8 Points to Discuss Before Signing the Residential Lease Agreement
The bright, spacious rental unit with lots of closet space has impressed your renter, and now it’s time to sign the residential lease agreement. It’s easy for both parties to skim the paperwork and sign at the bottom – but it’s important not to jump the gun and rush through the process. Before the tenant commits to a year-long lease, make sure he or she understands what they’re signing up for. Besides telling them to actually read through each item in the lease, it’s important to reiterate and discuss the most important points.
The lease is binding.
It never hurts to emphasize this point. Reinforce that there’s a consequence if the lease is broken. If you absorb the security deposit or still expect the rent to be paid until the lease is up, it’s better to put it on the table now than to point to the fine print later.
Sure, it’s in the lease already, but stress when the rent is due each month and how you expect it to be paid. If all transactions, including maintenance requests, are to be submitted online, make sure your tenant knows how to access their account on the website. If you require a drop-off, let your tenant know where to find your office.
Automatic renewal of the lease.
If you renew the lease automatically upon expiration date, point out this clause in your lease agreement. Let the tenant know that it’s their responsibility to notify you in advance if they plan on vacating the unit after their lease is up.
Your tenant is probably looking forward to making the space feel like home, but before they pick out paint chips and get out the hammer, clarify what’s allowed, what isn’t, and how to get their project approved. If you just painted the unit after turnover, or classify nail holes as damage to the unit, let the tenant know that they’re responsible for returning the unit in its original condition. This information should always be included in your lease.
Who is responsible? If living in the unit will cost more than the actual rent in terms of utility and garbage bills, you need to tell the renter before they sign on the dotted line. Be very clear on what services you, as the landlord, are responsible for, and those that the tenants need to take care of themselves.
Let your tenants know that your property is scheduled for regular upkeep. Whether it’s annual central air filter replacements, fire alarm checks, yardwork, or lawn fertilization, tell them when the work is usually done throughout the year and your notification process for entering the unit. Also let them know if any types of chemicals or pesticides are used in maintenance, especially if your tenant has pets, small children, or allergies.
Do you have plans to replace appliances before the tenant moves in? Or maybe you’ve recently installed a new central air system. Let the tenant know about any major projects that have been completed, or any that are on your radar and will be done soon.
Even if your unit allows pets, tell the tenant in advance if there are any restrictions on the type of animals or breeds you allow on your property. Spotlight any extra fees or added security deposit. If needed, request to meet your tenant’s pet before the move-in date.

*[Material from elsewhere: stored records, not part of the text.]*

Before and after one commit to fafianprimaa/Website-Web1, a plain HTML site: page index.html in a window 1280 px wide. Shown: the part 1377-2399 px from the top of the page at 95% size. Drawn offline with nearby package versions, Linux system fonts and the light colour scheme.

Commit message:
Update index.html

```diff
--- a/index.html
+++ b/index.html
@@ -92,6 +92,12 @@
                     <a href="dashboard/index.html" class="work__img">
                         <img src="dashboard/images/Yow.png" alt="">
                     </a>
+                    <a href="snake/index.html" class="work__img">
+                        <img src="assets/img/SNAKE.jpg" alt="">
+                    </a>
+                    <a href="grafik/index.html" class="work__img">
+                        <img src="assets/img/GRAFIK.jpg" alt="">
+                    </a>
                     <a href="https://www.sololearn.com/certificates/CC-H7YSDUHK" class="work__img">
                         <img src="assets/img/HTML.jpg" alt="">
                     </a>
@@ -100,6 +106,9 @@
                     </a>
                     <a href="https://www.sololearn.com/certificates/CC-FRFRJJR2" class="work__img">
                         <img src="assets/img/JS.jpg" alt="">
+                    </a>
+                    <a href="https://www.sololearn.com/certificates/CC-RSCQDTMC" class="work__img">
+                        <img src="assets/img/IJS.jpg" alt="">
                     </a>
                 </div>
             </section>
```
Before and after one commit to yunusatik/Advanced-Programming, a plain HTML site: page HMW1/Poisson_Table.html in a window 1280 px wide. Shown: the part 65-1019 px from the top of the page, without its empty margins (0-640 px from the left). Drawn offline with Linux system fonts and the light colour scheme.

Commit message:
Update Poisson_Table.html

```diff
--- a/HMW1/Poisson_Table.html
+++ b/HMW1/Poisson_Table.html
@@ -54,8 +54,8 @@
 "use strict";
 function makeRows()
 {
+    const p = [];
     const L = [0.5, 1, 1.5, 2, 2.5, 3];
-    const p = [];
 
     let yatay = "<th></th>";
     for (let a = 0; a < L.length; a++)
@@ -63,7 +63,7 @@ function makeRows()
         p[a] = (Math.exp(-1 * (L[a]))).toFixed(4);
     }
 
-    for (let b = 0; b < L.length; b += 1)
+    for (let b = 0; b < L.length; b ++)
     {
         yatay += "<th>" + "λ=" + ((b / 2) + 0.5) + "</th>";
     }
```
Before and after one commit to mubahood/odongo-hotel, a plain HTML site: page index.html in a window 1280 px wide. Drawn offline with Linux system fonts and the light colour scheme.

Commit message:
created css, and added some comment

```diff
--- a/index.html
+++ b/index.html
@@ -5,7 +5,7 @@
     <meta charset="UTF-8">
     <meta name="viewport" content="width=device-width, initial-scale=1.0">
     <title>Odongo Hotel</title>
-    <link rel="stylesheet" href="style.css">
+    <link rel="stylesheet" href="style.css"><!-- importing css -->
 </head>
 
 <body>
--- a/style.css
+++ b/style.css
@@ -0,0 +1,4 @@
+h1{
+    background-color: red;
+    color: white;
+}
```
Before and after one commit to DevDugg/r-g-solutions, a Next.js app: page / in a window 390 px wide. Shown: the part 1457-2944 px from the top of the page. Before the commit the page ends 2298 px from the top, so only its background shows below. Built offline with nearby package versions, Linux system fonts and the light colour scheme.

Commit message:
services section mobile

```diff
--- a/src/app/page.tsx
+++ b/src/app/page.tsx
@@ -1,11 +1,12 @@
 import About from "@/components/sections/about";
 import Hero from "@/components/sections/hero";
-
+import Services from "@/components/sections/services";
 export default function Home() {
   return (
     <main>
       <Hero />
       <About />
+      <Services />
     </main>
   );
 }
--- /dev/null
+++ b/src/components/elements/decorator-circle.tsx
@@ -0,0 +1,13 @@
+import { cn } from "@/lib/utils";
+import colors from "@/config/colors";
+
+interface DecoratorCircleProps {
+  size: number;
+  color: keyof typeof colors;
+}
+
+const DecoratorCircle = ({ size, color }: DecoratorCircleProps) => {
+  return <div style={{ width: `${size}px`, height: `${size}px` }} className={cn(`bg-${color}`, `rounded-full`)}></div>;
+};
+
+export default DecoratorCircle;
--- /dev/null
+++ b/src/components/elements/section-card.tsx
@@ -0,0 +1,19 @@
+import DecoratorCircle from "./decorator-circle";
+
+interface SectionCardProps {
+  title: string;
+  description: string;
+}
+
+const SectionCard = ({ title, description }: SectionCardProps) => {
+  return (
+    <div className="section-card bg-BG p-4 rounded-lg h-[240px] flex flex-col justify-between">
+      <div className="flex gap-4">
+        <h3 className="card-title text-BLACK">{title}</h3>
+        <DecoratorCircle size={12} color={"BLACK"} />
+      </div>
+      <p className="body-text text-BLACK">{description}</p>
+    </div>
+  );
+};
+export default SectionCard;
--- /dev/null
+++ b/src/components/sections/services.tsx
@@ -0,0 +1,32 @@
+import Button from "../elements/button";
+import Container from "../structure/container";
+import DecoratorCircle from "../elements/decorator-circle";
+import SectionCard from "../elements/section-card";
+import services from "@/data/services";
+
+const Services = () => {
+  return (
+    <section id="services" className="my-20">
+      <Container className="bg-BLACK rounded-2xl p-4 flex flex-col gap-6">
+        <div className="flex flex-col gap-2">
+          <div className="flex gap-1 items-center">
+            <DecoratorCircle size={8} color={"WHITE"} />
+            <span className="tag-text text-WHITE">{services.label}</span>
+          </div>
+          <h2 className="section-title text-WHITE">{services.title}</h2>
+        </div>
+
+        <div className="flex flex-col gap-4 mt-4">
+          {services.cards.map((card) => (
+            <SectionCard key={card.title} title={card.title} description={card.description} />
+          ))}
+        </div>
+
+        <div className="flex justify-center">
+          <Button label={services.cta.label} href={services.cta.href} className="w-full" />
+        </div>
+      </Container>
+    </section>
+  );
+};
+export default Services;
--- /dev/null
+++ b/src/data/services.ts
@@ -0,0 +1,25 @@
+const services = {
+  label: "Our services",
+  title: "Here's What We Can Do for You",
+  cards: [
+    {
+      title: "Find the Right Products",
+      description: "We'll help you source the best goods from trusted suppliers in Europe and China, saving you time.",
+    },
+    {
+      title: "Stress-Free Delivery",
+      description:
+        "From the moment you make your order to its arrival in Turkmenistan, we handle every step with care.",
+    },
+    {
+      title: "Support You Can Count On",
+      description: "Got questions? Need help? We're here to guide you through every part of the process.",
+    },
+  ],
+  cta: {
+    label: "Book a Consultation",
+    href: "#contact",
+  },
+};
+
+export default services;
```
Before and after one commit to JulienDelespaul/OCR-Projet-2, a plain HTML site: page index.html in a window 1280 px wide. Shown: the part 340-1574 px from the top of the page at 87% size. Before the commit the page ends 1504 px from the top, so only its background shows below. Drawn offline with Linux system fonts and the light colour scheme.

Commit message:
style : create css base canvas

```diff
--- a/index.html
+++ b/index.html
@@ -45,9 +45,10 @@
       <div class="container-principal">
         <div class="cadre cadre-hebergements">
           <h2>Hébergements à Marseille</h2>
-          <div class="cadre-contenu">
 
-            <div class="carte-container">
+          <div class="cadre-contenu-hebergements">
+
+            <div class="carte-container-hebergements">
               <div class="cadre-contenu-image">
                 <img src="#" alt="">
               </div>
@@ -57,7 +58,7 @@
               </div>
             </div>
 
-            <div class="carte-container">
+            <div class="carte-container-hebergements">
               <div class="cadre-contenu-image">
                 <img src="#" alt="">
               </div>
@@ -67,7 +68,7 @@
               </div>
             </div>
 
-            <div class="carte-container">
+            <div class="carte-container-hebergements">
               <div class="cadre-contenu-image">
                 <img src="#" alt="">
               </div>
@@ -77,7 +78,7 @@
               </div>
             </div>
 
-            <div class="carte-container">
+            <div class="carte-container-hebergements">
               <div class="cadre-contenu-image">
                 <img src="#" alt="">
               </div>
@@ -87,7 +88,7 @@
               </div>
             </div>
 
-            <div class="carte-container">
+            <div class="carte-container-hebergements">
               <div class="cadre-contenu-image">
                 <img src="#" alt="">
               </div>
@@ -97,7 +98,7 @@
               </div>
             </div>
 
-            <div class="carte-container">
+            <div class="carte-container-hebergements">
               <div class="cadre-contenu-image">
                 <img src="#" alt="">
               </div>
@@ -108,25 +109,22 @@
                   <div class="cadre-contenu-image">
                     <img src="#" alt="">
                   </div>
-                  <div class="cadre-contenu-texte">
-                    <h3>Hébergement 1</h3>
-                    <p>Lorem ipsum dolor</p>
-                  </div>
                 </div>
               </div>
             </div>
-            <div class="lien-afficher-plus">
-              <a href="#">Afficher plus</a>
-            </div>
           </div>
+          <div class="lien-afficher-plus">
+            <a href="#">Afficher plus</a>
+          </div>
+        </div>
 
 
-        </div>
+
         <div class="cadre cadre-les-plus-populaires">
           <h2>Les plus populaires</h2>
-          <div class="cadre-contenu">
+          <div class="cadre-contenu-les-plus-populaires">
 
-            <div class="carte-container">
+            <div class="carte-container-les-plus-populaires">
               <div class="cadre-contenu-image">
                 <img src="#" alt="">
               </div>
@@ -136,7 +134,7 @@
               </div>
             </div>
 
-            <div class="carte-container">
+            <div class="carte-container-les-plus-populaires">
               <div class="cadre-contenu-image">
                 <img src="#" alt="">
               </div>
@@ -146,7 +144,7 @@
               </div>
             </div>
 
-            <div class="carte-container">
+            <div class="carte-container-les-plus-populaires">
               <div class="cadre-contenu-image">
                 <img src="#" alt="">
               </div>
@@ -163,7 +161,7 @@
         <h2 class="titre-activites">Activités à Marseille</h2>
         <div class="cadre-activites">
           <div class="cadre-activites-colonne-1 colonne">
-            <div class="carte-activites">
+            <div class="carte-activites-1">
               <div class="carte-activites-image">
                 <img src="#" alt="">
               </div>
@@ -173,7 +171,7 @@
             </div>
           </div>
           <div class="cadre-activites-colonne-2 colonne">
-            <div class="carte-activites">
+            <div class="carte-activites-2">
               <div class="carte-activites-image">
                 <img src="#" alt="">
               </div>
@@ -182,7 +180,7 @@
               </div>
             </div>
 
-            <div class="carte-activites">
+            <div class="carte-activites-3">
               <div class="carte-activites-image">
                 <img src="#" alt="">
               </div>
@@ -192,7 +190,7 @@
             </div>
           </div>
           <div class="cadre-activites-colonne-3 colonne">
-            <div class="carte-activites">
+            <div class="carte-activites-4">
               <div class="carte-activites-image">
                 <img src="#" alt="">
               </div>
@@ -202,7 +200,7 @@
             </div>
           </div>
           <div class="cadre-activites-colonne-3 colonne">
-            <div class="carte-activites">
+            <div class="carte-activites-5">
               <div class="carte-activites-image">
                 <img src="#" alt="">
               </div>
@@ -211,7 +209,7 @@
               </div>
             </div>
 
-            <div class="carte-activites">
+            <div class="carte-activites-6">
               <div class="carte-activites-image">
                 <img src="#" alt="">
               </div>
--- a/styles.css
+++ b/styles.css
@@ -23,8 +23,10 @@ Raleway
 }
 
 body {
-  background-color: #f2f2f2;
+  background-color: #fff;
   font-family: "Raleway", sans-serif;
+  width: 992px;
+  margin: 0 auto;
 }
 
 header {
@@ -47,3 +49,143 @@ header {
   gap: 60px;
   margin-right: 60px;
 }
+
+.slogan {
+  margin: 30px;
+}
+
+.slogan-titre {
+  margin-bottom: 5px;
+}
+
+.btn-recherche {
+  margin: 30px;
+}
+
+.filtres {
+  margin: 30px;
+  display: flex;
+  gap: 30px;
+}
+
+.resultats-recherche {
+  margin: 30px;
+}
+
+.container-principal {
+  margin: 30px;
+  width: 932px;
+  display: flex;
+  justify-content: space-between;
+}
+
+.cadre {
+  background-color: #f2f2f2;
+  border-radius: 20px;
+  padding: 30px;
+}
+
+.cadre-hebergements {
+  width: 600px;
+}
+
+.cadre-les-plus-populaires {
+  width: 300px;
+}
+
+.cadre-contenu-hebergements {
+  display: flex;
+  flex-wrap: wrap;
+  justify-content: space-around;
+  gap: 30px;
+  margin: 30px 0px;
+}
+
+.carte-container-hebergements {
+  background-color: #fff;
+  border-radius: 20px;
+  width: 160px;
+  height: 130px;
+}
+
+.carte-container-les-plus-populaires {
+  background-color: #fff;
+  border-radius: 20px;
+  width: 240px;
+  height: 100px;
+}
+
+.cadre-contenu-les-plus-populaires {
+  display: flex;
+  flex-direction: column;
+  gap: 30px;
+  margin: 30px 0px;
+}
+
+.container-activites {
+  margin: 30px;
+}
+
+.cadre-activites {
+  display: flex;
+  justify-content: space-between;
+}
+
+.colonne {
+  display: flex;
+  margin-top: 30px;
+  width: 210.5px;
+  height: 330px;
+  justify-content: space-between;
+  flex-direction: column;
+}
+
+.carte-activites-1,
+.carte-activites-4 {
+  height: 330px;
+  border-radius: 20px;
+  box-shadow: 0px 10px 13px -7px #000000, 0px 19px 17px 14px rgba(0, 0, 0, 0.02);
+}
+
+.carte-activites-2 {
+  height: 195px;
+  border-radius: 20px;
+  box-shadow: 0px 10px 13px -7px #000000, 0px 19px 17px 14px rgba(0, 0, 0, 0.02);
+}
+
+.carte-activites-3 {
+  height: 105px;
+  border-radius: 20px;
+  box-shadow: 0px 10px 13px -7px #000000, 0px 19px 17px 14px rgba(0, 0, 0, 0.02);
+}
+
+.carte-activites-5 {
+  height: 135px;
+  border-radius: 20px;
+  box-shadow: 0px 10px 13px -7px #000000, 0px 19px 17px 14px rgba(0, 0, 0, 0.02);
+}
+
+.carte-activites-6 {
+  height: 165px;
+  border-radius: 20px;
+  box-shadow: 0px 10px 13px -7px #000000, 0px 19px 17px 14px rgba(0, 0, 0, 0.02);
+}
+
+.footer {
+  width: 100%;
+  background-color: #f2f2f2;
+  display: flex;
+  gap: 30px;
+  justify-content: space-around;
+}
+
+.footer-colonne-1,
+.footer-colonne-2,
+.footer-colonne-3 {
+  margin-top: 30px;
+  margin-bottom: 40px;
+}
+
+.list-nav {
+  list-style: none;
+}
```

Remember that if you haven’t put down your rules and regulations on the lease, it’s not legally binding. Put your rules down in writing so there won’t be any unneeded disputes with your tenants later on.
- How to Create a Rental Lease Agreement
- How to Enforce the Rental Lease Agreement
- Does Your Lease Have Red Flags?